One of the most misunderstood concepts in family law is child custody. People think in terms of whether they will get their child 50 percent of the time or if they will just get visitation, but it is so much more complicated. The courts in Tennessee now use the terms primary and alternate residential parents to describe the share of time and decision-making responsibilities — rather than joint and sole custody.

At The Landers Firm, PLC, we urge you to schedule a consultation with an attorney rather than rely on advice from a website, because understanding residential parent determinations and parenting time depends entirely on your individual situation. Call our office in Memphis at 901-522-1010 if you would like to learn more about your parental rights and how to protect them.

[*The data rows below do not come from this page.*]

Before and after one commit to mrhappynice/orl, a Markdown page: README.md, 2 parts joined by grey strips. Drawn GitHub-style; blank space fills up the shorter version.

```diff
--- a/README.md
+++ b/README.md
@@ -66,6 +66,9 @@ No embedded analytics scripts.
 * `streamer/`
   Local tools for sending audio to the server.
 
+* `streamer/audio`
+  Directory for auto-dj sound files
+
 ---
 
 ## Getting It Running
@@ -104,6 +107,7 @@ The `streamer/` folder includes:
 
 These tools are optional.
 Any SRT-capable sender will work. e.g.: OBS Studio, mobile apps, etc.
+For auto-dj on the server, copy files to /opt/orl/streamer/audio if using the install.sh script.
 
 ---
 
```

Your Daily Routine Can Matter In Parenting Decisions

When parents live together, it is customary for them to split parenting duties. They may do so based on the hours they work or the flexibility in their schedules. They may choose some duties because they enjoy them. When parents separate or divorce, the reality is that this sharing of duties has the potential to affect decisions regarding primary/alternate residential parent determinations and parenting time.

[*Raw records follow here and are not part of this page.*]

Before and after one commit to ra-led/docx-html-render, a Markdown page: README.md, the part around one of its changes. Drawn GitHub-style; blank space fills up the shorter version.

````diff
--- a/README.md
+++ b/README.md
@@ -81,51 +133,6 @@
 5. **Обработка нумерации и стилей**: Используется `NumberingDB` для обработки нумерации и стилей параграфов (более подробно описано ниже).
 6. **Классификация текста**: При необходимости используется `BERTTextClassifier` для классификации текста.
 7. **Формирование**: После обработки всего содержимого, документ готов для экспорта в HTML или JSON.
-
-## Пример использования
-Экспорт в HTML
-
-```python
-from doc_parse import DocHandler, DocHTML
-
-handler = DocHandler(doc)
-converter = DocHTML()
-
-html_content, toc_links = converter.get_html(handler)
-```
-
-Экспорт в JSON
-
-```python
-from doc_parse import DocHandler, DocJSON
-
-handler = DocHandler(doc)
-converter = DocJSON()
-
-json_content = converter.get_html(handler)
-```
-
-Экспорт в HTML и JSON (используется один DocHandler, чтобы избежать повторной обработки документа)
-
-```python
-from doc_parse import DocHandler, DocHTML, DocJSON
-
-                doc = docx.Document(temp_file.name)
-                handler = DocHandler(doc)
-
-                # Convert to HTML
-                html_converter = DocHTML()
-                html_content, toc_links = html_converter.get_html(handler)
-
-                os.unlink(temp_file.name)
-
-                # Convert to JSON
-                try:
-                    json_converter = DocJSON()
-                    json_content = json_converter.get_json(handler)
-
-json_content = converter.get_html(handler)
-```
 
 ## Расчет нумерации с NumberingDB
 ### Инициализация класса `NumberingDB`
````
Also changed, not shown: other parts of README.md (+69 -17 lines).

Judges follow the "best interests of the child" standard to make residential parent determinations, parenting time and support decisions in Tennessee. Part of this discussion involves looking at who does what with regard to child care. The court will ask which parent or if both parents:

  • Get the children dressed every morning
  • Tuck them into bed at night
  • Bathe them
  • Feed them breakfast
  • Take them to the park on Saturdays
  • Go with them to the doctor
  • Give them their medication
  • Take them to school or after-school events
  • Coach their sports teams or watch them practice
  • Handle emergency calls when they get sick
  • Attend parent-teacher conferences
  • Address issues with other children
  • Take them shopping for their necessities

Getting Early Advice From A Lawyer Does Matter

Whether you are a married or unmarried parent, you should contact our attorneys immediately when you know that parenting time or "custody" could be an issue. They will look at your individual situation and figure out the best way to protect your parental rights and your relationship with your child.

You can reach our office in Memphis by calling 901-522-1010. You may also send us your contact information.